[Front-end code edit data]

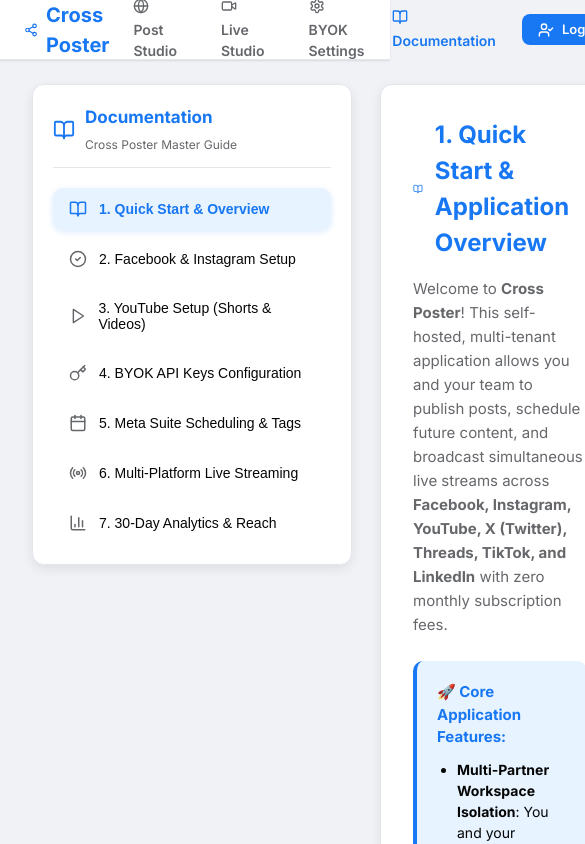
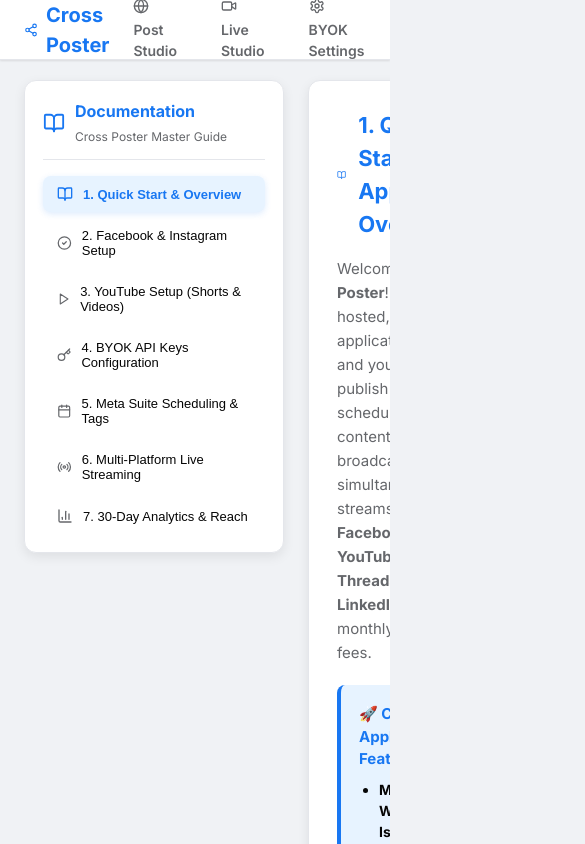
Before and after one commit to kamru1i/cross-poster, a Next.js app: page /docs in a window 390 px wide. Shown: the top 844 px of the page, 585 px wide, since content can reach past the window. Built offline with nearby package versions, Linux system fonts and the light colour scheme.

Commit message:
style: make dashboard & documentation layout 100% full width with zero side margins and adaptive low-res monitor responsiveness

```diff
--- a/app/docs/page.tsx
+++ b/app/docs/page.tsx
@@ -36,18 +36,26 @@
   ];
 
   return (
-    <div style={{ width: '100%', maxWidth: '1600px', margin: '0 auto', padding: '24px 32px', display: 'grid', gridTemplateColumns: '320px 1fr', gap: 28 }}>
+    <div style={{
+      width: '100%',
+      maxWidth: '100%',
+      margin: 0,
+      padding: '20px 24px',
+      display: 'grid',
+      gridTemplateColumns: 'minmax(260px, 300px) 1fr',
+      gap: 24
+    }}>
       {/* Sidebar Documentation Menu */}
-      <div className="card" style={{ height: 'fit-content', position: 'sticky', top: 80, padding: 20 }}>
-        <div style={{ display: 'flex', alignItems: 'center', gap: 10, marginBottom: 20, paddingBottom: 12, borderBottom: '1px solid #E4E6EB' }}>
+      <div className="card" style={{ height: 'fit-content', position: 'sticky', top: 80, padding: 18 }}>
+        <div style={{ display: 'flex', alignItems: 'center', gap: 10, marginBottom: 16, paddingBottom: 12, borderBottom: '1px solid #E4E6EB' }}>
           <BookOpen size={22} color="#1877F2" />
           <div>
-            <h3 style={{ fontSize: 17, fontWeight: 700, color: '#1877F2' }}>Documentation</h3>
+            <h3 style={{ fontSize: 16, fontWeight: 700, color: '#1877F2' }}>Documentation</h3>
             <span style={{ fontSize: 12, color: '#65676B' }}>Cross Poster Master Guide</span>
           </div>
         </div>
 
-        <div style={{ display: 'flex', flexDirection: 'column', gap: 8 }}>
+        <div style={{ display: 'flex', flexDirection: 'column', gap: 6 }}>
           {menuItems.map(item => {
             const Icon = item.icon;
             const isActive = activeSection === item.id;
@@ -58,21 +66,21 @@
                 style={{
                   display: 'flex',
                   alignItems: 'center',
-                  gap: 12,
-                  padding: '12px 16px',
-                  borderRadius: 10,
+                  gap: 10,
+                  padding: '10px 14px',
+                  borderRadius: 8,
                   border: 'none',
                   background: isActive ? '#E7F3FF' : 'transparent',
                   color: isActive ? '#1877F2' : '#050505',
                   fontWeight: isActive ? 700 : 500,
-                  fontSize: 14,
+                  fontSize: 13,
                   cursor: 'pointer',
                   textAlign: 'left',
                   transition: 'all 0.2s ease',
                   boxShadow: isActive ? '0 2px 6px rgba(24, 119, 242, 0.15)' : 'none'
                 }}
               >
-                <Icon size={18} color={isActive ? '#1877F2' : '#65676B'} />
+                <Icon size={16} color={isActive ? '#1877F2' : '#65676B'} />
                 <span>{item.title}</span>
               </button>
             );
@@ -81,21 +89,21 @@
       </div>
 
       {/* Main Documentation Content Area */}
-      <div className="card" style={{ minHeight: '650px', padding: 32 }}>
+      <div className="card" style={{ minHeight: '650px', padding: 28 }}>
         {activeSection === 'getting-started' && (
           <div>
             <div style={{ display: 'flex', alignItems: 'center', gap: 12, marginBottom: 16 }}>
-              <BookOpen size={28} color="#1877F2" />
-              <h2 style={{ fontSize: 24, fontWeight: 700, color: '#1877F2' }}>
+              <BookOpen size={26} color="#1877F2" />
+              <h2 style={{ fontSize: 22, fontWeight: 700, color: '#1877F2' }}>
                 1. Quick Start & Application Overview
               </h2>
             </div>
-            <p style={{ color: '#65676B', fontSize: 15, lineHeight: 1.6, marginBottom: 24 }}>
+            <p style={{ color: '#65676B', fontSize: 15, lineHeight: 1.6, marginBottom: 20 }}>
               Welcome to <strong>Cross Poster</strong>! This self-hosted, multi-tenant application allows you and your team to publish posts, schedule future content, and broadcast simultaneous live streams across <strong>Facebook, Instagram, YouTube, X (Twitter), Threads, TikTok, and LinkedIn</strong> with zero monthly subscription fees.
             </p>
 
-            <div style={{ backgroundColor: '#E7F3FF', borderLeft: '4px solid #1877F2', padding: 20, borderRadius: 10, marginBottom: 24 }}>
-              <h4 style={{ fontSize: 15, fontWeight: 700, color: '#1877F2', marginBottom: 10 }}>🚀 Core Application Features:</h4>
+            <div style={{ backgroundColor: '#E7F3FF', borderLeft: '4px solid #1877F2', padding: 18, borderRadius: 8, marginBottom: 20 }}>
+              <h4 style={{ fontSize: 15, fontWeight: 700, color: '#1877F2', marginBottom: 8 }}>🚀 Core Application Features:</h4>
               <ul style={{ paddingLeft: 20, fontSize: 14, color: '#050505', display: 'flex', flexDirection: 'column', gap: 8 }}>
                 <li><strong>Multi-Partner Workspace Isolation</strong>: You and your partner log in independently to your own private account workspaces.</li>
                 <li><strong>BYOK (Bring Your Own Keys)</strong>: Enter your own official free platform API keys directly in the UI.</li>
@@ -109,25 +117,25 @@
         {activeSection === 'meta-setup' && (
           <div>
             <div style={{ display: 'flex', alignItems: 'center', gap: 12, marginBottom: 16 }}>
-              <CheckCircle2 size={28} color="#1877F2" />
-              <h2 style={{ fontSize: 24, fontWeight: 700, color: '#1877F2' }}>
+              <CheckCircle2 size={26} color="#1877F2" />
+              <h2 style={{ fontSize: 22, fontWeight: 700, color: '#1877F2' }}>
                 2. Connecting Facebook Pages & Instagram Accounts
               </h2>
             </div>
-            <p style={{ color: '#65676B', fontSize: 15, marginBottom: 24 }}>
+            <p style={{ color: '#65676B', fontSize: 15, marginBottom: 20 }}>
               Step-by-step instructions to connect your Facebook Pages, Profiles, and Instagram Business accounts.
             </p>
 
             <div style={{ display: 'flex', flexDirection: 'column', gap: 16 }}>
-              <div style={{ border: '1px solid #CED0D4', borderRadius: 10, padding: 20, background: '#FFFFFF' }}>
-                <h3 style={{ fontSize: 16, fontWeight: 700, color: '#1877F2', marginBottom: 8 }}>Step 1: Obtain Meta Developer Credentials</h3>
+              <div style={{ border: '1px solid #CED0D4', borderRadius: 8, padding: 18, background: '#FFFFFF' }}>
+                <h3 style={{ fontSize: 15, fontWeight: 700, color: '#1877F2', marginBottom: 6 }}>Step 1: Obtain Meta Developer Credentials</h3>
                 <p style={{ fontSize: 14, color: '#050505', lineHeight: 1.5 }}>
                   Go to <a href="https://developers.facebook.com/" target="_blank" rel="noreferrer" style={{ color: '#1877F2', fontWeight: 600 }}>developers.facebook.com</a>, click <strong>Create App</strong>, choose <strong>Business</strong>, and copy your <strong>Meta App ID</strong> and <strong>Meta App Secret</strong>.
                 </p>
               </div>
 
-              <div style={{ border: '1px solid #CED0D4', borderRadius: 10, padding: 20, background: '#FFFFFF' }}>
-                <h3 style={{ fontSize: 16, fontWeight: 700, color: '#1877F2', marginBottom: 8 }}>Step 2: Required Products & Scopes</h3>
+              <div style={{ border: '1px solid #CED0D4', borderRadius: 8, padding: 18, background: '#FFFFFF' }}>
+                <h3 style={{ fontSize: 15, fontWeight: 700, color: '#1877F2', marginBottom: 6 }}>Step 2: Required Products & Scopes</h3>
                 <p style={{ fontSize: 14, color: '#050505', lineHeight: 1.5 }}>
                   Add <strong>Facebook Login for Business</strong>, <strong>Instagram Graph API</strong>, and request permissions: <code>pages_manage_posts</code>, <code>pages_read_engagement</code>, <code>instagram_content_publish</code>.
                 </p>
@@ -139,18 +147,18 @@
         {activeSection === 'youtube-setup' && (
           <div>
             <div style={{ display: 'flex', alignItems: 'center', gap: 12, marginBottom: 16 }}>
-              <Play size={28} color="#FF0000" />
-              <h2 style={{ fontSize: 24, fontWeight: 700, color: '#FF0000' }}>
+              <Play size={26} color="#FF0000" />
+              <h2 style={{ fontSize: 22, fontWeight: 700, color: '#FF0000' }}>
                 3. Connecting YouTube Channels (Videos & Shorts)
               </h2>
             </div>
-            <p style={{ color: '#65676B', fontSize: 15, marginBottom: 24 }}>
+            <p style={{ color: '#65676B', fontSize: 15, marginBottom: 20 }}>
               Enable 4K video uploads and YouTube Shorts cross-posting for your YouTube Channel.
             </p>
 
-            <div style={{ border: '1px solid #CED0D4', borderRadius: 10, padding: 20, background: '#FFFFFF' }}>
-              <h3 style={{ fontSize: 16, fontWeight: 700, color: '#FF0000', marginBottom: 10 }}>Google Cloud Setup Steps</h3>
-              <ol style={{ paddingLeft: 20, fontSize: 14, color: '#050505', display: 'flex', flexDirection: 'column', gap: 10 }}>
+            <div style={{ border: '1px solid #CED0D4', borderRadius: 8, padding: 18, background: '#FFFFFF' }}>
+              <h3 style={{ fontSize: 15, fontWeight: 700, color: '#FF0000', marginBottom: 8 }}>Google Cloud Setup Steps</h3>
+              <ol style={{ paddingLeft: 20, fontSize: 14, color: '#050505', display: 'flex', flexDirection: 'column', gap: 8 }}>
                 <li>Navigate to <a href="https://console.cloud.google.com/" target="_blank" rel="noreferrer" style={{ color: '#FF0000', fontWeight: 600 }}>Google Cloud Console</a>.</li>
                 <li>Enable <strong>YouTube Data API v3</strong> and <strong>YouTube Live Streaming API</strong>.</li>
                 <li>Create an <strong>OAuth 2.0 Client ID</strong> (Web Application).</li>
@@ -163,16 +171,16 @@
         {activeSection === 'byok-setup' && (
           <div>
             <div style={{ display: 'flex', alignItems: 'center', gap: 12, marginBottom: 16 }}>
-              <Key size={28} color="#1877F2" />
-              <h2 style={{ fontSize: 24, fontWeight: 700, color: '#1877F2' }}>
+              <Key size={26} color="#1877F2" />
+              <h2 style={{ fontSize: 22, fontWeight: 700, color: '#1877F2' }}>
                 4. BYOK (Bring Your Own Keys) Encryption Settings
               </h2>
             </div>
-            <p style={{ color: '#65676B', fontSize: 15, marginBottom: 24 }}>
+            <p style={{ color: '#65676B', fontSize: 15, marginBottom: 20 }}>
               Cross Poster uses AES-256 encryption to store your API keys securely on the server without rate limit restrictions.
             </p>
 
-            <div style={{ backgroundColor: '#F0F2F5', padding: 20, borderRadius: 10 }}>
+            <div style={{ backgroundColor: '#F0F2F5', padding: 18, borderRadius: 8 }}>
               <p style={{ fontSize: 14, color: '#050505', lineHeight: 1.6 }}>
                 Open <strong>⚙️ BYOK Settings</strong> from the top navbar header, enter your platform credentials, and click <strong>Save Encrypted Credentials</strong>. All keys are encrypted before storing to database.
               </p>
@@ -183,16 +191,16 @@
         {activeSection === 'post-scheduling' && (
           <div>
             <div style={{ display: 'flex', alignItems: 'center', gap: 12, marginBottom: 16 }}>
-              <Calendar size={28} color="#1877F2" />
-              <h2 style={{ fontSize: 24, fontWeight: 700, color: '#1877F2' }}>
+              <Calendar size={26} color="#1877F2" />
+              <h2 style={{ fontSize: 22, fontWeight: 700, color: '#1877F2' }}>
                 5. Meta Suite Post Scheduling & Tags
               </h2>
             </div>
-            <p style={{ color: '#65676B', fontSize: 15, marginBottom: 24 }}>
+            <p style={{ color: '#65676B', fontSize: 15, marginBottom: 20 }}>
               Schedule future posts and use AI-recommended peak audience active times.
             </p>
 
-            <ol style={{ paddingLeft: 20, fontSize: 14, color: '#050505', display: 'flex', flexDirection: 'column', gap: 10 }}>
+            <ol style={{ paddingLeft: 20, fontSize: 14, color: '#050505', display: 'flex', flexDirection: 'column', gap: 8 }}>
               <li>In <strong>Post Studio</strong>, click on the <strong>Schedule Post</strong> tab.</li>
               <li>Click <strong>⚡ Optimal Posting Time</strong> to auto-set peak follower engagement hours.</li>
               <li>Add hashtags (`#TechNews`) or account tags (`@PartnerBrand`) before scheduling.</li>
@@ -203,16 +211,16 @@
         {activeSection === 'live-streaming' && (
           <div>
             <div style={{ display: 'flex', alignItems: 'center', gap: 12, marginBottom: 16 }}>
-              <Radio size={28} color="#FF0000" />
-              <h2 style={{ fontSize: 24, fontWeight: 700, color: '#FF0000' }}>
+              <Radio size={26} color="#FF0000" />
+              <h2 style={{ fontSize: 22, fontWeight: 700, color: '#FF0000' }}>
                 6. Multi-Platform Live Streaming Guide
               </h2>
             </div>
-            <p style={{ color: '#65676B', fontSize: 15, marginBottom: 24 }}>
+            <p style={{ color: '#65676B', fontSize: 15, marginBottom: 20 }}>
               Broadcast live from your web camera or mobile app across Facebook Live, YouTube Live, and Custom RTMP destinations simultaneously.
             </p>
 
-            <ol style={{ paddingLeft: 20, fontSize: 14, color: '#050505', display: 'flex', flexDirection: 'column', gap: 10 }}>
+            <ol style={{ paddingLeft: 20, fontSize: 14, color: '#050505', display: 'flex', flexDirection: 'column', gap: 8 }}>
               <li>Go to <strong>Live Studio</strong> from the navbar header.</li>
               <li>Select your target live platforms (e.g. ✅ Facebook Live + ✅ YouTube Live).</li>
               <li>Enter a broadcast title and click <strong>Start Multi-Live Stream</strong>.</li>
@@ -223,16 +231,16 @@
         {activeSection === 'analytics-logs' && (
           <div>
             <div style={{ display: 'flex', alignItems: 'center', gap: 12, marginBottom: 16 }}>
-              <BarChart3 size={28} color="#1877F2" />
-              <h2 style={{ fontSize: 24, fontWeight: 700, color: '#1877F2' }}>
+              <BarChart3 size={26} color="#1877F2" />
+              <h2 style={{ fontSize: 22, fontWeight: 700, color: '#1877F2' }}>
                 7. 30-Day Reach & Analytics Insights
               </h2>
             </div>
-            <p style={{ color: '#65676B', fontSize: 15, marginBottom: 24 }}>
+            <p style={{ color: '#65676B', fontSize: 15, marginBottom: 20 }}>
               Track 30-day total reach, impressions, likes, and comments across all platforms.
             </p>
 
-            <div style={{ backgroundColor: '#F0F2F5', padding: 20, borderRadius: 10 }}>
+            <div style={{ backgroundColor: '#F0F2F5', padding: 18, borderRadius: 8 }}>
               <p style={{ fontSize: 14, color: '#050505', lineHeight: 1.6 }}>
                 All published posts automatically sync performance stats via Graph APIs. View detailed breakdown under the <strong>30-Day Social Reach Insights</strong> card on the homepage.
               </p>
--- a/app/globals.css
+++ b/app/globals.css
@@ -38,16 +38,20 @@
   padding: 0;
 }
 
-body {
-  font-family: 'Inter', system-ui, -apple-system, sans-serif;
+html, body {
+  width: 100%;
+  max-width: 100%;
+  overflow-x: hidden;
   background-color: var(--fb-bg);
   color: var(--fb-text);
+  font-family: 'Inter', system-ui, -apple-system, sans-serif;
   line-height: 1.5;
   -webkit-font-smoothing: antialiased;
 }
 
-/* Header Navbar */
+/* Header Navbar - 100% Full Width */
 .navbar {
+  width: 100%;
   height: 60px;
   background: var(--fb-surface);
   border-bottom: 1px solid var(--fb-divider);
@@ -228,18 +232,29 @@
   color: var(--fb-blue);
 }
 
-/* Responsive Grid Layout */
+/* 100% Full-Width Responsive Dashboard Grid Container (No Margins) */
 .grid-container {
+  width: 100%;
+  max-width: 100%;
+  margin: 0;
+  padding: 20px 24px;
   display: grid;
-  grid-template-columns: 1fr 400px;
+  grid-template-columns: 1fr 380px;
   gap: 24px;
-  max-width: 1300px;
-  margin: 24px auto;
-  padding: 0 20px;
+}
+
+/* Responsive Breakpoints for Low & High Pixel Monitors */
+@media (max-width: 1200px) {
+  .grid-container {
+    grid-template-columns: 1fr 340px;
+    padding: 16px;
+    gap: 16px;
+  }
 }
 
 @media (max-width: 992px) {
   .grid-container {
     grid-template-columns: 1fr;
+    padding: 12px;
   }
 }
--- a/app/settings/page.tsx
+++ b/app/settings/page.tsx
@@ -20,7 +20,7 @@
   };
 
   return (
-    <div style={{ maxWidth: 850, margin: '30px auto', padding: '0 20px' }}>
+    <div style={{ width: '100%', maxWidth: '100%', margin: 0, padding: '20px 24px' }}>
       <div className="card">
         <div style={{ display: 'flex', alignItems: 'center', gap: 10, marginBottom: 20 }}>
           <Key size={24} color="#1877F2" />
```
Also changed, not shown: app/live/page.tsx (+4 -4 lines).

● Required work
How many of the lines above include the word "Calendar"? Respond with the number alone.

● Answer to this problem
2